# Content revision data
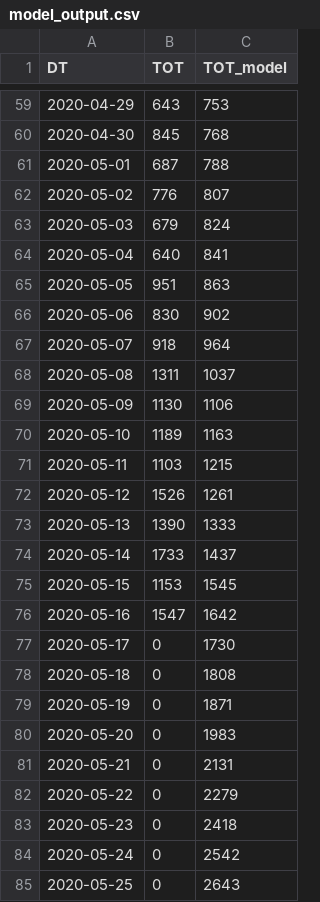
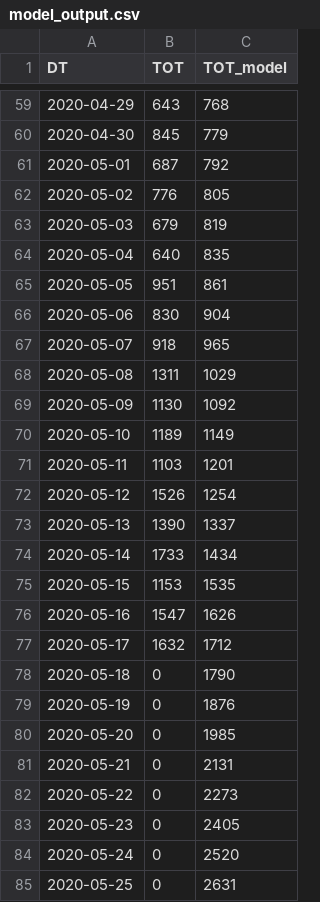
Before and after one commit to A1337CBS/covid19MLPredictor, a CSV file: data/model_output.csv, drawn as a sheet; only a part is shown, gaps mark what is left out; the diff covers the shown part only.

Commit message:
model for 17/5

```diff
--- a/data/model_output.csv
+++ b/data/model_output.csv
@@ -59,27 +59,27 @@ DT,TOT,TOT_model
-2020-04-29,643,753
-2020-04-30,845,768
-2020-05-01,687,788
-2020-05-02,776,807
-2020-05-03,679,824
-2020-05-04,640,841
-2020-05-05,951,863
-2020-05-06,830,902
-2020-05-07,918,964
-2020-05-08,1311,1037
-2020-05-09,1130,1106
-2020-05-10,1189,1163
-2020-05-11,1103,1215
-2020-05-12,1526,1261
-2020-05-13,1390,1333
-2020-05-14,1733,1437
-2020-05-15,1153,1545
-2020-05-16,1547,1642
-2020-05-17,0,1730
-2020-05-18,0,1808
-2020-05-19,0,1871
-2020-05-20,0,1983
+2020-04-29,643,768
+2020-04-30,845,779
+2020-05-01,687,792
+2020-05-02,776,805
+2020-05-03,679,819
+2020-05-04,640,835
+2020-05-05,951,861
+2020-05-06,830,904
+2020-05-07,918,965
+2020-05-08,1311,1029
+2020-05-09,1130,1092
+2020-05-10,1189,1149
+2020-05-11,1103,1201
+2020-05-12,1526,1254
+2020-05-13,1390,1337
+2020-05-14,1733,1434
+2020-05-15,1153,1535
+2020-05-16,1547,1626
+2020-05-17,1632,1712
+2020-05-18,0,1790
+2020-05-19,0,1876
+2020-05-20,0,1985
 2020-05-21,0,2131
-2020-05-22,0,2279
-2020-05-23,0,2418
-2020-05-24,0,2542
-2020-05-25,0,2643
+2020-05-22,0,2273
+2020-05-23,0,2405
+2020-05-24,0,2520
+2020-05-25,0,2631
```
Also changed, not shown: 1 added row and 51 edited cells elsewhere in this file, 3 other files.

# What the task requires
Line by line, write out the entries exactly, and leave the pictures out.

# Task answer
Before and after one commit to A1337CBS/covid19MLPredictor, a CSV file: data/model_output.csv, drawn as a sheet; only a part is shown, gaps mark what is left out; the diff covers the shown part only.

Commit message:
model for 17/5

```diff
--- a/data/model_output.csv
+++ b/data/model_output.csv
@@ -59,27 +59,27 @@ DT,TOT,TOT_model
-2020-04-29,643,753
-2020-04-30,845,768
-2020-05-01,687,788
-2020-05-02,776,807
-2020-05-03,679,824
-2020-05-04,640,841
-2020-05-05,951,863
-2020-05-06,830,902
-2020-05-07,918,964
-2020-05-08,1311,1037
-2020-05-09,1130,1106
-2020-05-10,1189,1163
-2020-05-11,1103,1215
-2020-05-12,1526,1261
-2020-05-13,1390,1333
-2020-05-14,1733,1437
-2020-05-15,1153,1545
-2020-05-16,1547,1642
-2020-05-17,0,1730
-2020-05-18,0,1808
-2020-05-19,0,1871
-2020-05-20,0,1983
+2020-04-29,643,768
+2020-04-30,845,779
+2020-05-01,687,792
+2020-05-02,776,805
+2020-05-03,679,819
+2020-05-04,640,835
+2020-05-05,951,861
+2020-05-06,830,904
+2020-05-07,918,965
+2020-05-08,1311,1029
+2020-05-09,1130,1092
+2020-05-10,1189,1149
+2020-05-11,1103,1201
+2020-05-12,1526,1254
+2020-05-13,1390,1337
+2020-05-14,1733,1434
+2020-05-15,1153,1535
+2020-05-16,1547,1626
+2020-05-17,1632,1712
+2020-05-18,0,1790
+2020-05-19,0,1876
+2020-05-20,0,1985
 2020-05-21,0,2131
-2020-05-22,0,2279
-2020-05-23,0,2418
-2020-05-24,0,2542
-2020-05-25,0,2643
+2020-05-22,0,2273
+2020-05-23,0,2405
+2020-05-24,0,2520
+2020-05-25,0,2631
```
Also changed, not shown: 1 added row and 51 edited cells elsewhere in this file, 3 other files.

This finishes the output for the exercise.